A Busy Weekend

Where to start? Work this weekend prevented any effort to write something in depth about what has been going on so instead, here’s an overview of events throughout the business from the past few days and what’s in store this week…

  1. In Shreveport, the musicians of the Shreveport Symphony rejected a negotiation offer from the board which contained provisions to cut the 24 full time musicians and reduce their annual compensation from $12,693 to $3,123 for the 2008/09 season. In a press release, the
    musicians cited record breaking Gala ticket sales and a continued resolve to reject any offer that “intends to dismantle the current
    structure of the orchestra and create an unacceptably low pay structure.” More info is available in an excellent Shreveport Times article by Donecia Pea.
  2. In a stunning move, the Greater Columbus Arts Council (GCAC) recommended no longer funding the Columbus Symphony Orchestra (CSO).
    According to an article in the Columbus Dispatch, the GCAC gave the CSO $261,417 last year. In the same article, the CSO’s executive director, Tony Beadle, was quoted saying the decision “sends a message of nonsupport to the community.” However, in a Dispatch article from the previous day reporting efforts by public groups to raise money for the CSO Beadle was quoted as saying “At the end of the day, people have to understand that we’ve got a huge dinosaur here that has to be fed 500 bales of hay a day.” Is anyone else getting a mixed message?
  3. Fortunately, there was a bit of good news in the Honolulu Symphony’s $1.175 million gift which allowed the organization to catch up on several weeks of back pay to musicians and staff. Given that the end of the organization’s season ended on Sunday they should now be in
    position to recoup and focus on selling subscriptions and refining board development efforts.

In non-negotiation, non-crisis related news Inside The Arts Podcasts published the second episode in its new series of music review podcasts, Because Shut Up, That’s Why! This episode, titled Silk Road Explorations with the Chicago Symphony features host Jason Heath and Lyric Opera of Chicago Orchestra musicians Frank Babbitt, Collins Trier, and John Rosenkrans. The episode has Jason’s freewheeling-always-fun personality all over it so it is worth your time. Click here to visit the podcast.

About Drew McManus

"I hear that every time you show up to work with an orchestra, people get fired." Those were the first words out of an executive's mouth after her board chair introduced us. That executive is now a dear colleague and friend but the day that consulting contract began with her orchestra, she was convinced I was a hatchet-man brought in by the board to clean house.

I understand where the trepidation comes from as a great deal of my consulting and technology provider work for arts organizations involves due diligence, separating fact from fiction, interpreting spin, as well as performance review and oversight.
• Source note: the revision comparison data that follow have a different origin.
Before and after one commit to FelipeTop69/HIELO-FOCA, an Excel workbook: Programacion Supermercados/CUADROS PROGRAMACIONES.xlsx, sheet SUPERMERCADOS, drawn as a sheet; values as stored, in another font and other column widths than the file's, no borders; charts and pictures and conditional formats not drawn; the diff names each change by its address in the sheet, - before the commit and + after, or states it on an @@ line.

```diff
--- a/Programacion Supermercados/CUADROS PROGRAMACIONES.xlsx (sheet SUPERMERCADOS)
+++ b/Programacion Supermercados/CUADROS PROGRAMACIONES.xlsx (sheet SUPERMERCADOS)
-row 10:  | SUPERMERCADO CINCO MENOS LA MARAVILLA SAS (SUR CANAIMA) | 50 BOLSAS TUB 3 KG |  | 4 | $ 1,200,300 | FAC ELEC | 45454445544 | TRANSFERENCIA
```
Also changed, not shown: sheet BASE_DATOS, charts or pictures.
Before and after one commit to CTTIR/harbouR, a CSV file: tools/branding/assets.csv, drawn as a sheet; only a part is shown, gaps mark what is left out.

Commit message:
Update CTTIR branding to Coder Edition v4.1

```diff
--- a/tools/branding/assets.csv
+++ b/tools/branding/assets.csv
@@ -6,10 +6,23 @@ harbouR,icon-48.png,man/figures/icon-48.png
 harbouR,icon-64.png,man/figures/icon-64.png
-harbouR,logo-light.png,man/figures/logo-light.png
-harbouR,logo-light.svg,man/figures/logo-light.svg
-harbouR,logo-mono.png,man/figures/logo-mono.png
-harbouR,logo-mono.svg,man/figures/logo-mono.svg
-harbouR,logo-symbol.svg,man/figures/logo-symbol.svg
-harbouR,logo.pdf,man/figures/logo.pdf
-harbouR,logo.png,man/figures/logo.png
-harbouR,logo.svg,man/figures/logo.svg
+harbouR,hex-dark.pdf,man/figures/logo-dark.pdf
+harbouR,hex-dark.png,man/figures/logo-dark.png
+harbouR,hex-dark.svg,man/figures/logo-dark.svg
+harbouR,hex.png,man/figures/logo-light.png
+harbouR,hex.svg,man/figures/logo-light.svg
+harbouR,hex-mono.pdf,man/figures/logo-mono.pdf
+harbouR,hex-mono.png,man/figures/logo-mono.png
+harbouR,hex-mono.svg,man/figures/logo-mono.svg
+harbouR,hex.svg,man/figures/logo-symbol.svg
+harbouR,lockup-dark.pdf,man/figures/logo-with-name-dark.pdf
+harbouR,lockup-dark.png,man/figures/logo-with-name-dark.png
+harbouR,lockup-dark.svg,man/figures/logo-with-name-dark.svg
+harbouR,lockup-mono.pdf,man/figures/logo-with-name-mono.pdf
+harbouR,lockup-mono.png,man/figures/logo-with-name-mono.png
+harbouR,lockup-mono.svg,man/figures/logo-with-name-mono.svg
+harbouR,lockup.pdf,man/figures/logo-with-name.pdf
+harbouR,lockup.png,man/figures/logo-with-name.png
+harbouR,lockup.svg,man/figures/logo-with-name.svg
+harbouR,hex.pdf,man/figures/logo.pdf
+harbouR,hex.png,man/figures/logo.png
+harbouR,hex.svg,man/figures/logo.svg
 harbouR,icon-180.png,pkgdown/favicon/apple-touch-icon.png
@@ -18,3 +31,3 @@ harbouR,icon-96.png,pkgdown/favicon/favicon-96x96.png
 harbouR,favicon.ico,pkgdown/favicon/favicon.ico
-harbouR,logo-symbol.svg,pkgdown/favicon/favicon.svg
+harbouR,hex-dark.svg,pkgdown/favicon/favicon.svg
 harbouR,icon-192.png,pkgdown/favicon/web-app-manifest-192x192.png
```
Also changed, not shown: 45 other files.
So yes, sometimes that work results in one or two individuals "aggressively embracing career change" but far more often than not, it reinforces and clarifies exactly what works and why.

In short, it doesn't matter if you know where all the bodies are buried if you can't keep your own clients out of the ground, and I'm fortunate enough to say that for more than 15 years, I've done exactly that for groups of all budget size from Qatar to Kathmandu.

For fun, I write a daily blog about the orchestra business, provide a platform for arts insiders to speak their mind, keep track of what people in this business get paid, help write a satirical cartoon about orchestra life, hack the arts, and love a good coffee drink.

Related Posts

2 thoughts on “A Busy Weekend”

  1. I had the same reaction when I read Tony Beadle’s quote in the ‘Columbus Dispatch.’ It appears that everyone — except the staff, board, and executive director — is at least trying to do something to save the orchestra. The subtext to Beadle’s comment was “thanks, but no thanks.” I do not think the current board and staff (at least the executive director) is very interested in continuing operations.

  2. Am I the only one who sees this “dinosaur” comment as nothing more than a poor choice of words? Would it be more appropriate to use a gorilla or an elephant in the metaphor? The point is the CSO needs a lot of money and it needs it now.

    The fact that so many are taking this single quote out completely out of context, skittering off with it to the far corners of the Internet and taking cheap shots at the CSO staff is disheartening to me. It seems folks are more interested in laying blame than saving the orchestra.

    Thanks for the comment Mic, I would certainly agree that the dinosaur reference is not the best choice of words but something to keep in mind is during highly charged environments – such as what is being experienced in Columbus – an unfortunate choice of words can have far more impact than they would otherwise.

    Ultimately, with wordplay aside, the issue at hand is message being sent to patrons and audience associations attempting to raise funds. Perhaps if the CSO board spent more time praising those efforts and using them to demonstrate the board based support for the orchestra, the GCAC would not have made the decision to recommend suspending 08/09 funding. ~ Drew McManus

Leave a Comment